▶ _Material supplied_
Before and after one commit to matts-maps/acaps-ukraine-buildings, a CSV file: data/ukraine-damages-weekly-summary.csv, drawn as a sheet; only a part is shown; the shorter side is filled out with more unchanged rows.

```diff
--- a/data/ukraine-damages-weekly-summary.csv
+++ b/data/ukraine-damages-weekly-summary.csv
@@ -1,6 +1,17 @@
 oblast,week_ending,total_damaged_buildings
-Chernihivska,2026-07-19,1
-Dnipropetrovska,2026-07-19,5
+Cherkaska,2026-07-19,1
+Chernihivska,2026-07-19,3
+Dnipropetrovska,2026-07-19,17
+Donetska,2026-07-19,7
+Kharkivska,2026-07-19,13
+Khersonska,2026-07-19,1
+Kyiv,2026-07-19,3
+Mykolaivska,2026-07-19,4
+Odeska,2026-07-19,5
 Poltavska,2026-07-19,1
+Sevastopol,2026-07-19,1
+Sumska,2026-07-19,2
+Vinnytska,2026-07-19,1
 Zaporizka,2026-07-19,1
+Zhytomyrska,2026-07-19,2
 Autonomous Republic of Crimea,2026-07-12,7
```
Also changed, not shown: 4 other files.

▶ _Exercise objective_
Report every line above that has the string "shown" in it.

▶ _Problem solution_
Before and after one commit to matts-maps/acaps-ukraine-buildings, a CSV file: data/ukraine-damages-weekly-summary.csv, drawn as a sheet; only a part is shown; the shorter side is filled out with more unchanged rows.
Also changed, not shown: 4 other files.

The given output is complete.